Listen to the podcast here: 

Listen to a previous podcast with Borgerding: 

See a full list of podcasts, sponsored by UW-Madison: 

— The latest episode of “ The Show” features an interview with Elmer Moore Jr., co-chairman of the recent Wisconsin Entrepreneurs’ Conference in Milwaukee. He talks about his work with Scale Up Milwaukee and the city’s tech scene.

Also, Liz Schrum presents Tech Metrics, which chart key indicators and events in the Wisconsin economy.

In a separate commentary, Tech Council President Tom Still talks about an international race to roll out 5G telecommunications networks and legislation that will position Wisconsin at the starting line.

Watch the show here: 

Listen to a recent podcast with Moore: 

— The UW Board of Regents has unanimously approved a proposal to increase student fees as part of its annual operating budget. 

Ahead of yesterday’s vote, Board Vice President Drew Petersen said the board shouldn’t lose sight of the “value and quality” associated with attending a UW school. 

“We need to continue to have the dialogue on the importance of reinvestment in the UW System, so that we’re not diluting our quality,” Petersen said. 

The increases in segregated fees, room and board over the academic year range from $8 at UW-River Falls, which amounts to a 0.1 percent increase, to $429 at UW-Madison, a 2 percent increase. 

The two-day meeting continues today with presentations from various board committees. 

See materials from yesterday’s meeting, including a list of fee increases: 

— The UW System’s Small Business Development Centers helped launch 1,225 businesses in the last five years, according to a release. 

Over the same period, these centers supported 66,737 jobs and helped companies land $405.7 million in loans and investment. 

The system’s SBDC network includes 13 centers across the state, 11 of which are on UW campuses, the release shows. Last year, 2,944 clients consulted with the network. 

At yesterday’s Board of Regents meeting, a panel discussion highlighted impacts of the SBDC program at three universities last year. 

At UW-Oshkosh, the program led to $6.6 million in capital investment, 25 new businesses and 70 new jobs. 

At UW-River Falls, the SBDC helped companies secure $3.5 million in capital. The program helped start 22 new businesses there, and created 48 new jobs. 

And at UW-Whitewater, the program helped companies bring in $13.8 million in investment, and also helped start 13 new businesses, creating 63 new jobs. 

See the release: 


# Wisconsin farmers facing more pests, higher costs after late spring planting

# Quad/Graphics invests in Tim Armstrong’s startup

# Manufacturer hosting President Trump on Friday could be growing

# Wisconsin ratepayers to see refunds thanks to lower energy costs in 2018



– Lafayette Co. raising funds for new fairgrounds
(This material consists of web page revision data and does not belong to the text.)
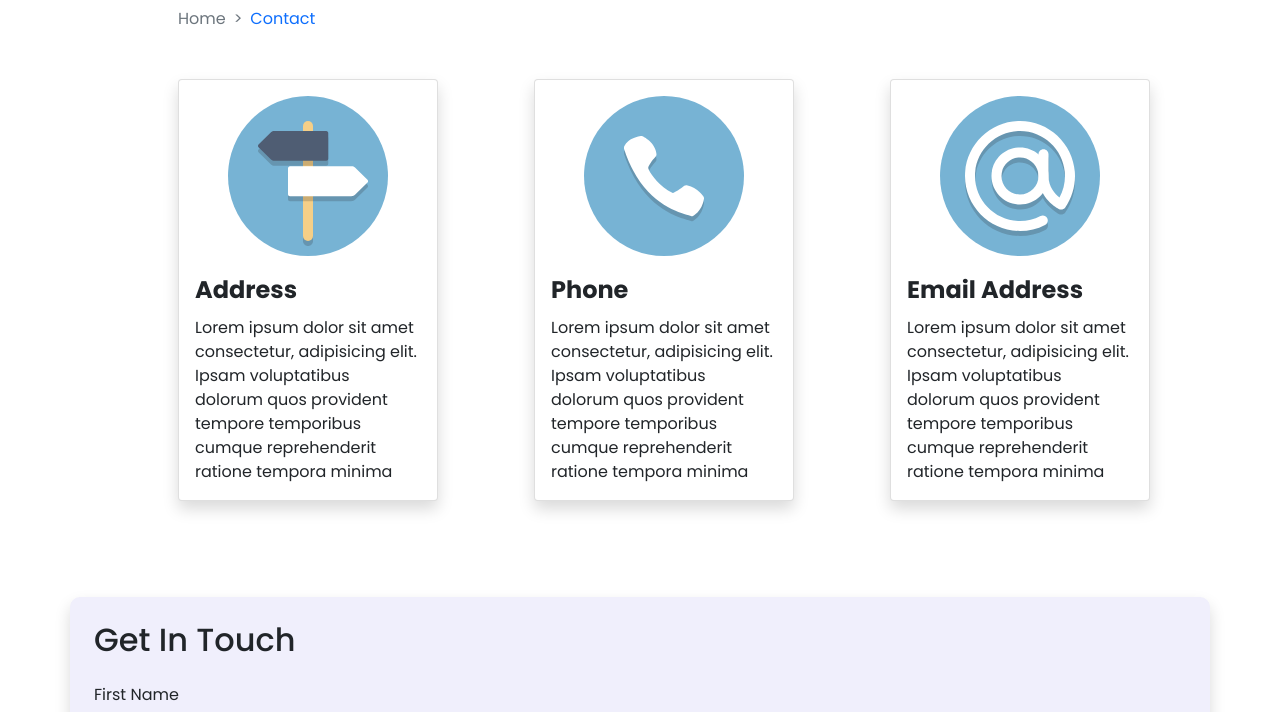
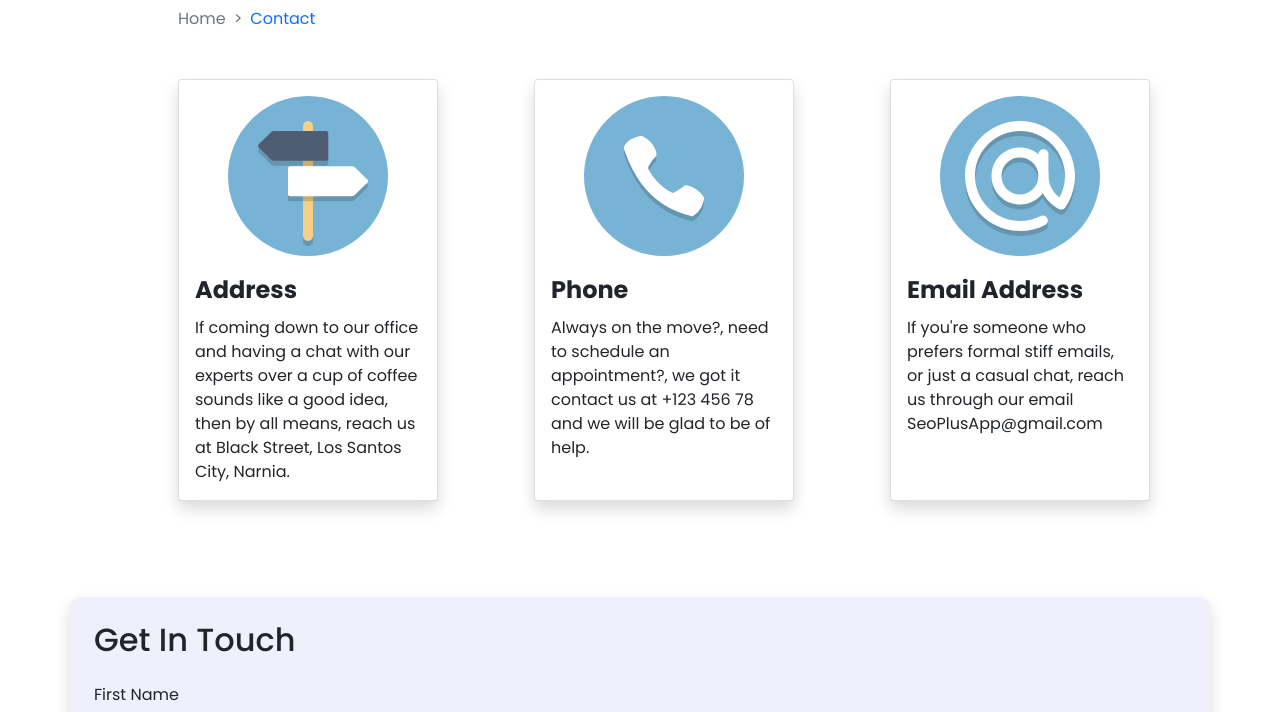
Before and after one commit to Kartik8309/BS-Proj, a website: page contact/contact.html in a window 1280 px wide. Shown: the part 84-796 px from the top of the page. Drawn offline with nearby package versions, Linux system fonts and the light colour scheme.

Commit message:
Update contact.html

```diff
--- a/contact/contact.html
+++ b/contact/contact.html
@@ -60,7 +60,7 @@
                                 Address
                             </div>
                             <div class="card-text">
-                                Lorem ipsum dolor sit amet consectetur, adipisicing elit. Ipsam voluptatibus dolorum quos provident tempore temporibus cumque reprehenderit ratione tempora minima
+                                If coming down to our office and having a chat with our experts over a cup of coffee sounds like a good idea, then by all means, reach us at Black Street, Los Santos City, Narnia.
                             </div>
                          </div>
                     </div>
@@ -73,7 +73,7 @@
                                 Phone
                             </div>
                             <div class="card-text">
-                                Lorem ipsum dolor sit amet consectetur, adipisicing elit. Ipsam voluptatibus dolorum quos provident tempore temporibus cumque reprehenderit ratione tempora minima
+                                Always on the move?, need to schedule an appointment?, we got it contact us at +123 456 78 and we will be glad to be of help.
                             </div>
                         </div>
                     </div>
@@ -86,7 +86,7 @@
                             Email Address
                         </div>
                         <div class="card-text">
-                            Lorem ipsum dolor sit amet consectetur, adipisicing elit. Ipsam voluptatibus dolorum quos provident tempore temporibus cumque reprehenderit ratione tempora minima
+                            If you're someone who prefers formal stiff emails, or just a casual chat, reach us through our email SeoPlusApp@gmail.com
                         </div>
                         </div>
                     </div>
@@ -125,7 +125,7 @@
             <div class="d-flex mt-3">
                 <div class="col-4" >
                     <p class="fs-4">SEO Plus</p>
-                    <p>Lorem ipsum dolor, sit amet consectetur adipisicing elit. Beatae aliquam veritatis praesentium necessitatibus esse nam, quas officiis ipsa quasi voluptate repudiandae
+                    <p> We provide SEO consultancy services, our purpose is to help you build a better and optimized website. Some of our additional services include – Content marketing, Keyword Research, improves quality of website traffic.
                     </p>
                 </div>
                 <div class="col-4">
```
– 53 acres across from Lake Country Lutheran High in Hartland eyed for development


– Wisconsin ranks 15th on CNBC’s Top States for Business list


– Younger Jr. Holstein members honored with YDJM Awards

– Regents unanimously approve UW System budget for 2019-20


– Great Lakes governors, premiers endorse Asian carp plan


– New donut and coffee shop proposed in Whitefish Bay


– These are the biggest second-quarter venture fundings in Wisconsin


– Manpower to offer GED program to 30,000 associates


– Menomonee Falls battery manufacturer to be merged with distributors

– Wisconsin wins Nexus drug manufacturing facility over Illinois


– Embassy Suites in Brookfield sold for $19.2 million

– $3M proposed to rebuild Second Street around MSO theater restoration


– Wisconsin included in FSA crop acreage reporting extension


– Walmart completes renovations at Mukwonago, Pewaukee stores


– Giannis Antetokounmpo files lawsuit to stop ‘infringing’ t-shirts


– Airbnb, LULAC join to promote Latinx hosts for DNC 2020


– David Ahrens: It’s time for Madison to give up on the hotel dream for Judge Doyle Square

– Ron Malzer: Burning coal while the skies are crying


<i>See these and other press releases: </i>

Greater Whitewater Committee, Inc.: UW-Whitewater named most affordable college in Wisconsin

Green Bay Austin Straubel International Airport: Passenger traffic continues to climb in 2019

Door County Economic Development Corporation: New ownership for Fish Creek Scenic Boat Tours

Marquette University: Marquette’s Tom Teipel receives Excellence in University Service Award